My main interest is structural biology with emphasis on
the dynamics and flexibility of proteins and the correlation between
protein dynamics and function. My technical expertise is within the field
of protein NMR spectroscopy which is a particularly
well-suited method for the study of protein structure and dynamics at the
atomic level of detail. I also have an interest in NMR parameter
Structural biology is the study of biological processes at the molecular
and atomic level. Structural biology is closely related to biochemistry and
molecular biology and cannot be separated from these. Generally speaking,
structural biology is concerned with the characterizztion of the structure
and dynamics of biological macromolecules and the relation between
structure and dynamics on one side and biological function on the other
whereas biochemistry and molecular biology are concerned with the chemistry
of metabolic pathways and the DNA replication system, respectively. Some
important themes in structural biology include:
- Determination of and classification of the three-dimensional
structure of proteins by means of X-ray crystallography and NMR
- Elucidation of the catalytic mechanism of enzymes.
- Characterization of the ligand-binding sites on the surface of
- Determination of the interaction surfaces in protein-protein and
- Characterization of internal flexibility and dynamics of
biological macromolecules or complexes of biological macromolecules.
- Characterization of protein-protein and protein-solvent
interactions critical for protein stability and protein folding.
Allosteric enzymes where the binding of a signalling molecule results
in enzymatic activation, often in distant parts of the enzyme, have my
special interest. Here, the understanding of the changes in structure
and dynamics induced by the binding of the signalling molecule are
essential for understanding the function of the enzyme at the atomic
The activation of phosphoinositide 3-kinase (PI3K), which we are
investigating, is such an allosteric system. See
We are also investigating the dynamical properties and relationships

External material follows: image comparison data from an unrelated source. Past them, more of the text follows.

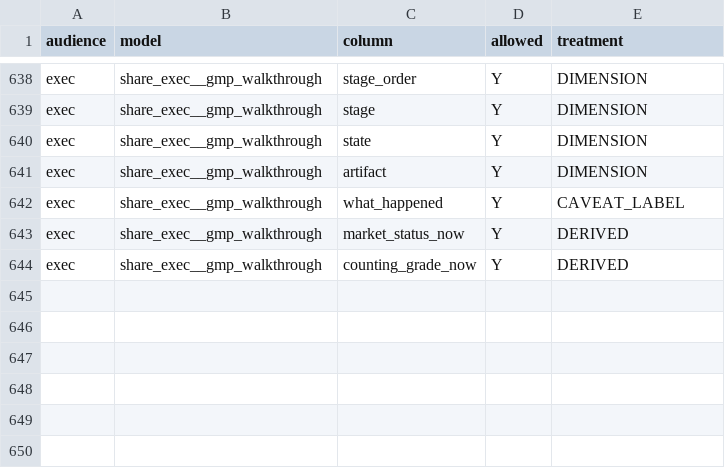
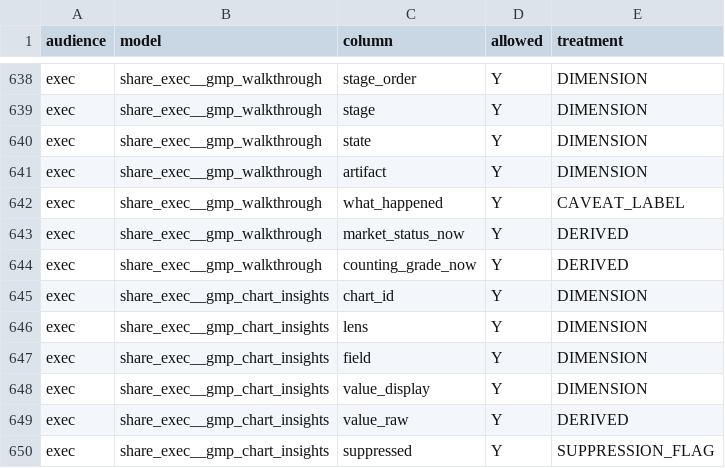
Before and after one commit to anna-malakhova-anna/football-project-next-gen, a CSV file: dbt/seeds/audience_column_policy.csv, drawn as a sheet; only a part is shown, gaps mark what is left out.

```diff
--- a/dbt/seeds/audience_column_policy.csv
+++ b/dbt/seeds/audience_column_policy.csv
@@ -644 +644,7 @@ exec,share_exec__gmp_walkthrough,market_status_now,Y,DERIVED
 exec,share_exec__gmp_walkthrough,counting_grade_now,Y,DERIVED
+exec,share_exec__gmp_chart_insights,chart_id,Y,DIMENSION
+exec,share_exec__gmp_chart_insights,lens,Y,DIMENSION
+exec,share_exec__gmp_chart_insights,field,Y,DIMENSION
+exec,share_exec__gmp_chart_insights,value_display,Y,DIMENSION
+exec,share_exec__gmp_chart_insights,value_raw,Y,DERIVED
+exec,share_exec__gmp_chart_insights,suppressed,Y,SUPPRESSION_FLAG
```
Also changed, not shown: 18 other files.
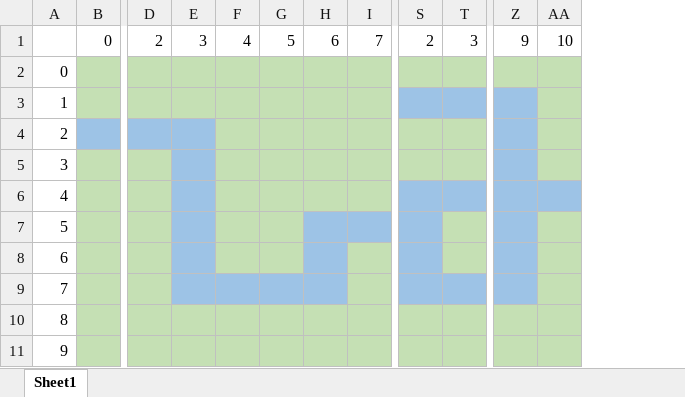
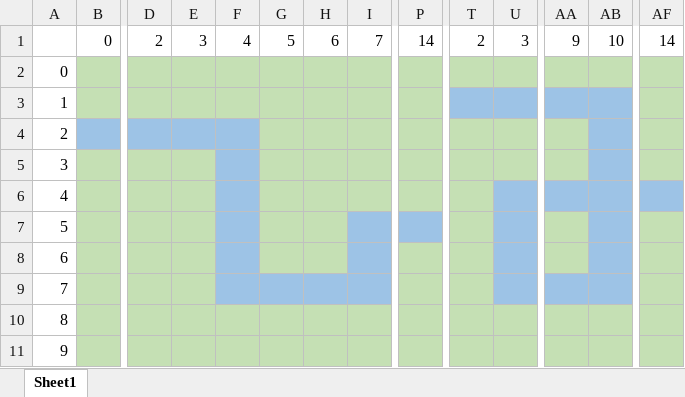
Before and after one commit to xuantruonglk02/Tower-Defense-Games, an Excel workbook: map/map.xlsx, sheet Sheet1, drawn as a sheet; only a part is shown, gaps mark what is left out; values as stored, in another font and other column widths than the file's, no borders; addresses are those after the commit; the diff names each change by its address in the sheet, - before the commit and + after, or states it on an @@ line.

```diff
--- a/map/map.xlsx (sheet Sheet1)
+++ b/map/map.xlsx (sheet Sheet1)
+column P, row 1: 14
+column AF, row 1: 14
-AB3:AB5 fill: #C5E0B4
+AB3:AB5 fill: #9DC3E6
-F4:F8 fill: #C5E0B4
+F4:F8 fill: #9DC3E6
-AA4:AA5 fill: #9DC3E6
+AA4:AA5 fill: #C5E0B4
-E5:E9 fill: #9DC3E6
+E5:E9 fill: #C5E0B4
-T6:T9 fill: #9DC3E6
+T6:T9 fill: #C5E0B4
-H7:H8 fill: #9DC3E6
+H7:H8 fill: #C5E0B4
-U7:U8 fill: #C5E0B4
+U7:U8 fill: #9DC3E6
-AA7:AA8 fill: #9DC3E6
+AA7:AA8 fill: #C5E0B4
-AB7:AB9 fill: #C5E0B4
+AB7:AB9 fill: #9DC3E6
-I8:I9 fill: #C5E0B4
+I8:I9 fill: #9DC3E6
```
Also changed, not shown: 16 other files.
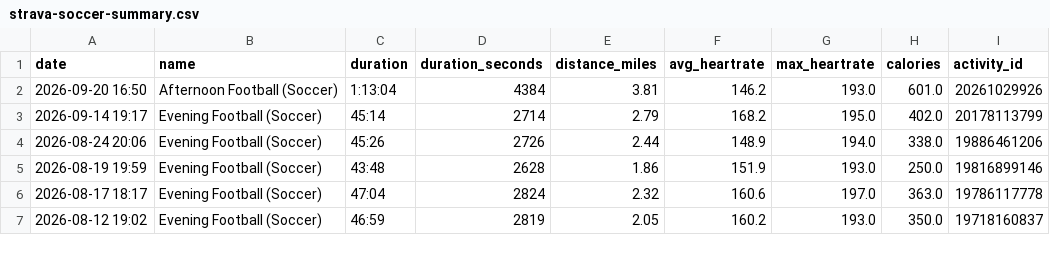
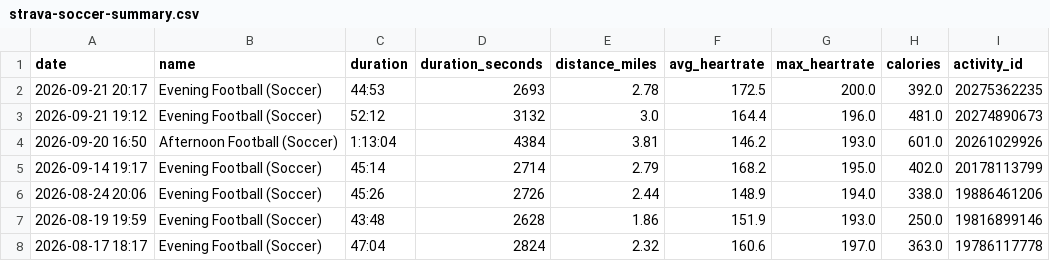
Before and after one commit to malcalakovalski/stravalytics, a CSV file: data/strava-soccer-summary.csv, drawn as a sheet; only a part is shown; the shorter side is filled out with more unchanged rows.

```diff
--- a/data/strava-soccer-summary.csv
+++ b/data/strava-soccer-summary.csv
@@ -1,2 +1,4 @@
 date,name,duration,duration_seconds,distance_miles,avg_heartrate,max_heartrate,calories,activity_id
+2026-09-21 20:17,Evening Football (Soccer),44:53,2693,2.78,172.5,200.0,392.0,20275362235
+2026-09-21 19:12,Evening Football (Soccer),52:12,3132,3.0,164.4,196.0,481.0,20274890673
 2026-09-20 16:50,Afternoon Football (Soccer),1:13:04,4384,3.81,146.2,193.0,601.0,20261029926
```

between dynamics and stability for human growth hormone. Humna growth
hormone (hGH) is a 22 kDa 4-helix bundle protein hormone essential for
normal growth during childhood and is an important pharmacophor in the
treatment of dwarfism. The flexibility-stability relationships for hGH
is particularly interesting because hGH exists in an unusually stable
partially folded state at acidic pH. We are currently investigating
the differences in flexibility of this state and the native state
in order to obtain insight into the interactions that govern protein
stability and folding.
Protein NMR spectroscopy is a rapidly evolving experimental method for
characterization of proteins in solution at the atomic level. The types of
information that can be obtained by NMR spectroscopic investigations of
Parameter estimation is concerned with the estimation of fundamental
physical paramters from experimental data. A simple example of parameter
estimation is linear regression. For more complex functional expressions,
non-linear least fitting is a useful method. For more specialized
estimation problems, special algorithms such as the linear prediction and
the maximum-entropy method may be particularly useful.
- Three-dimensional structure
- NMR spectroscopy allows the
determination of the three-dimensional structure at the atomic level of
small- to medium-sized proteins in solution and is an alternative or
complementary method to X-ray and neutron diffraction methods.
- Protein flexibility
- The dynamical properties of a protein can
be accessed through an analysis of NMR relaxation rates and provide
detailed information on the atomic level about the amplitude and the
timescale of dynamical processes in the protein.
- Conformational exchange
- Exchange between two conformational
states of a protein can be identified and the exchange-rate constant
can be estimated.
- Ionization constants
- Titration studies of a protein enable the
determination of ionization constants (acid dissociation constants)
for specific functional groups in the protein. It is thus possible to
focus on the specific functional groups relevant for function.
- Deuterium exchange
- Deuterium/hydrogen exchange rates for
labile (exchangable) protons can be measured and characterized on the
atomic level and provide information about the presence of hydrogen
bonds and about the lifetime of these bonds. In combination with
stopped-flow kinetic refolding experiments, deuterium/hydrogen
exchange measurements may provide detailed information about the
folding pathway of a protein.
- Rotational diffusion properties
- Carbon-13 and nitrogen-15 relaxation
measurements provide information about the overall rotational diffusion
properties of a protein and hence the shape and the rigidity of the
protein. In the study of proteins made up of two or more individually
folded domains, such measurements gives information about whether the
domains forms a rigid structure or are linked by flexible linkers.
- Relative orientation of protein domains
- Residual dipolar couplings
between nuclei which are close in space can be observed when proteins are
dissolved in dilute liquid crystal solvents. Such solvents are partially
aligned with the external magnetic field and causes a partial alignment of
the dissolved protein. The residual dipolar coupling constant between two
nuclei depends on the angle between the inter-nuclear vector and the
external magnetic field and if residual dipolar couplings can be measured
for a protein domain, the preferred orientation of the domain with respect
to the external magnetic field can be estimated. In proteins with two or
more domains, the orientation of the domains with espect to each other can
Parameter estimation is an integrated part of retrieving quantitative
information from NMR data.
Søren M. Kristensen, February 21, 2003